Susannah A. Raub
Microsoft Corporation

October 2003

Applies to:
    Microsoft® Windows® XP Embedded with Service Pack 1 (SP1)
    Microsoft Windows XP Embedded

Abstract

Networked devices often have particular networking requirements such as static Internet Protocol (IP) addresses, Dynamic Host Configuration Protocol (DHCP), or multiple network cards. This paper explains how to configure these devices by successfully running Netsh, a command line drive utility, in a Windows XP Embedded environment.

Contents

Introduction
Overview of Netsh
Necessary Components
Critical Dependencies
Conclusion
Additional Resources

Introduction

Networked devices often have particular networking requirements such as static IP addresses, DHCP, or multiple network cards. The command line driven Netsh utility, included in Microsoft® Windows® XP Professional and Windows XP Embedded, is the cleanest and simplest way to configure these devices.

However, building a runtime that includes the appropriate components without inflating the footprint significantly can be somewhat tricky. In many cases, such as configuring devices as in the preceding examples, not all Netsh functionality is necessary. In addition to including the correct components and dependencies, problems have arisen in the naming of the interfaces if the Explorer Shell is not present. Following is information to customize your build and successfully run Netsh in a Windows XP Embedded environment.

Overview of Netsh

Netsh runs directly from the Windows command prompt. Netsh interacts with components of the operating system through groups of commands, or a context. Netsh uses auxiliary dynamic link libraries (DLLs) to extend its built-in features. Many contexts exist within Netsh to configure IPs, remote access server (RAS), routing, bridges, and much more.

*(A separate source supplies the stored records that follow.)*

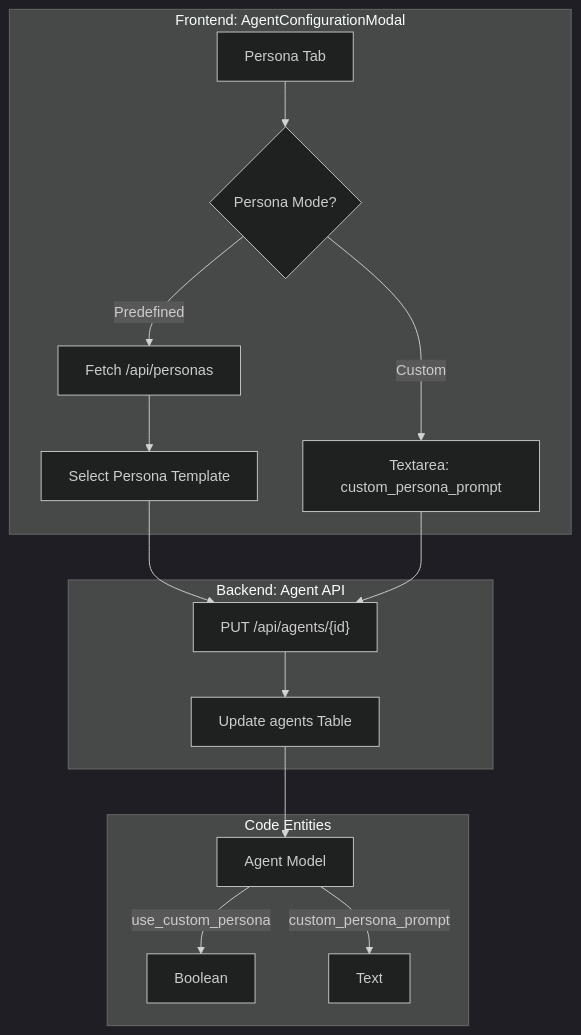
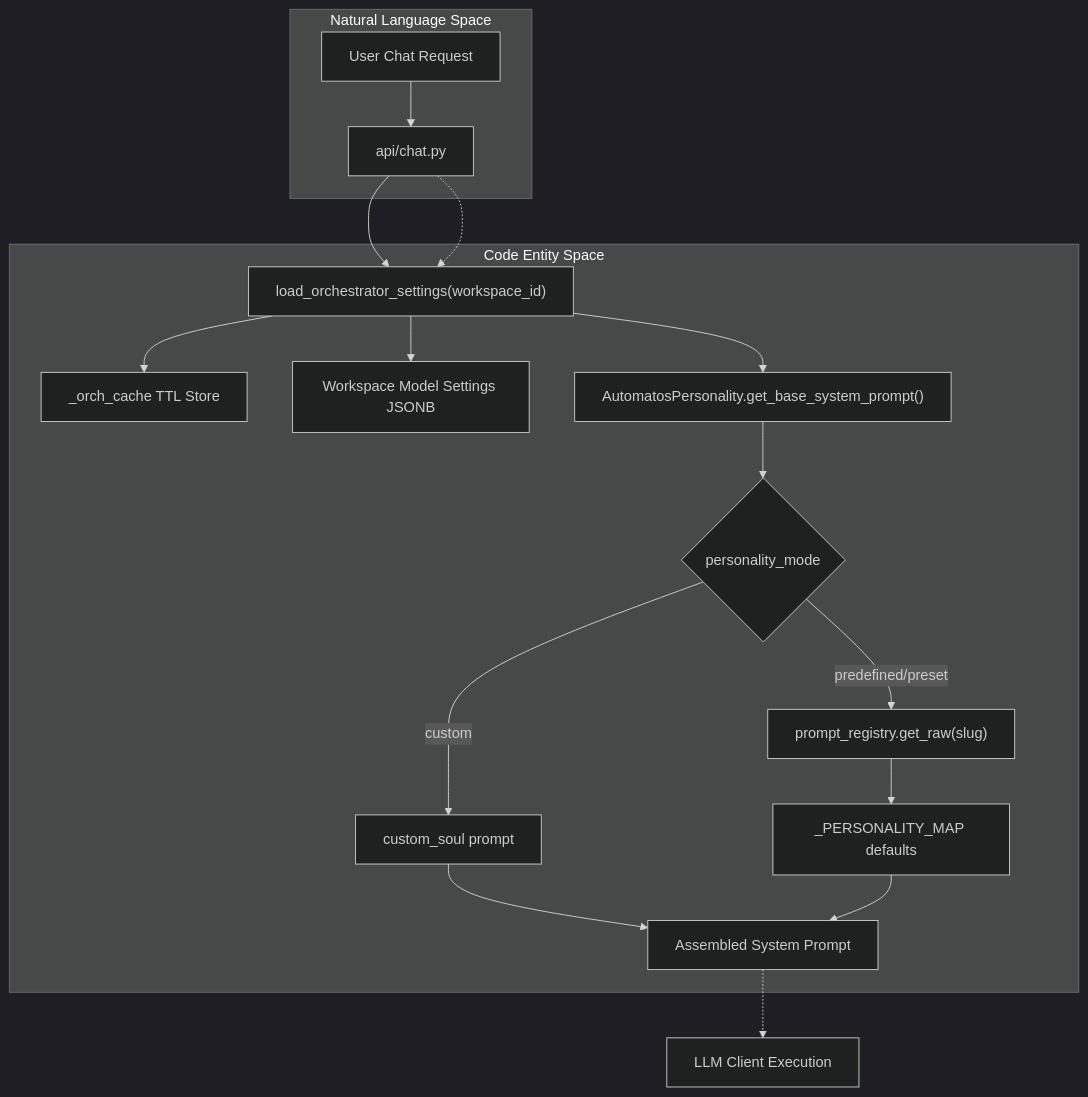
Before and after one commit to AutomatosAI/automatos-ai: the first of 2 diagrams in docs/agents/agent-personas.md, drawn with Mermaid (dark theme). The commit also changed other lines of this file and 191 other files, not shown here.

````diff
--- a/docs/agents/agent-personas.md
+++ b/docs/agents/agent-personas.md
@@ -71,21 +76,25 @@
 ```mermaid
 graph TD
-    subgraph "Frontend: AgentConfigurationModal"
-        UI["Persona Tab"] --> MODE{"Persona Mode?"}
-        MODE -- "Predefined" --> PL["Fetch /api/personas"]
-        MODE -- "Custom" --> CP["Textarea: custom_persona_prompt"]
-        PL --> SEL["Select Persona Template"]
+    subgraph "Natural Language Space"
+        Req["User Chat Request"] --> ChatApi["api/chat.py"]
     end
 
-    subgraph "Backend: Agent API"
-        SEL --> API["PUT /api/agents/{id}"]
-        CP --> API
-        API --> DB["Update agents Table"]
+    subgraph "Code Entity Space"
+        ChatApi --> LoadOrch["load_orchestrator_settings(workspace_id)"]
+        LoadOrch --> Cache["_orch_cache TTL Store"]
+        LoadOrch --> DB["Workspace Model Settings JSONB"]
+        
+        LoadOrch --> Pers["AutomatosPersonality.get_base_system_prompt()"]
+        Pers --> ModeEval{"personality_mode"}
+        
+        ModeEval -- "custom" --> Soul["custom_soul prompt"]
+        ModeEval -- "predefined/preset" --> Reg["prompt_registry.get_raw(slug)"]
+        Reg --> Fallback["_PERSONALITY_MAP defaults"]
+        
+        Soul --> PromptAssembly["Assembled System Prompt"]
+        Fallback --> PromptAssembly
     end
 
-    subgraph "Code Entities"
-        DB --> ENTITY["Agent Model"]
-        ENTITY -- "use_custom_persona" --> BOOL["Boolean"]
-        ENTITY -- "custom_persona_prompt" --> TXT["Text"]
-    end
+    ChatApi -.-> LoadOrch
+    PromptAssembly -.-> LLM["LLM Client Execution"]
 ```
````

Netsh itself is merely a "network shell" utility, and does not have a "static" dependency on the "helper" DLLs that provide specific functionality for different areas of networking. This is not unlike the CMD (Windows Command Processor) component in Windows XP Embedded: optional CMD utilities such as Copy and the PING protocol are not required for the CMD prompt to operate correctly.

Including all of the "helper" DLLs supported by the Netsh component can increase image footprint considerably. Because of this, the Netsh component and "helper" DLLs do not contain "Static" dependencies to each other, and need to be included separately to obtain the support required for each configuration.

Necessary Components

In order to run the interface context, four components are necessary in addition to basic Transmission Control Protocol/Internet Protocol (TCP/IP) networking components. The required components are as follows:

  • CMD – Windows Command Processor
  • Network Command Shell
  • Network Command Shell Interface Context
  • IP Router Monitor Library

These components enable some, but not all of the contexts provided in Windows XP Professional. Additional components increase the commands and contexts available. These components are as follows:

  • Home Networking Monitory Library
  • Network Diagnostics
  • Remote Access Monitory

For details, see Table 1.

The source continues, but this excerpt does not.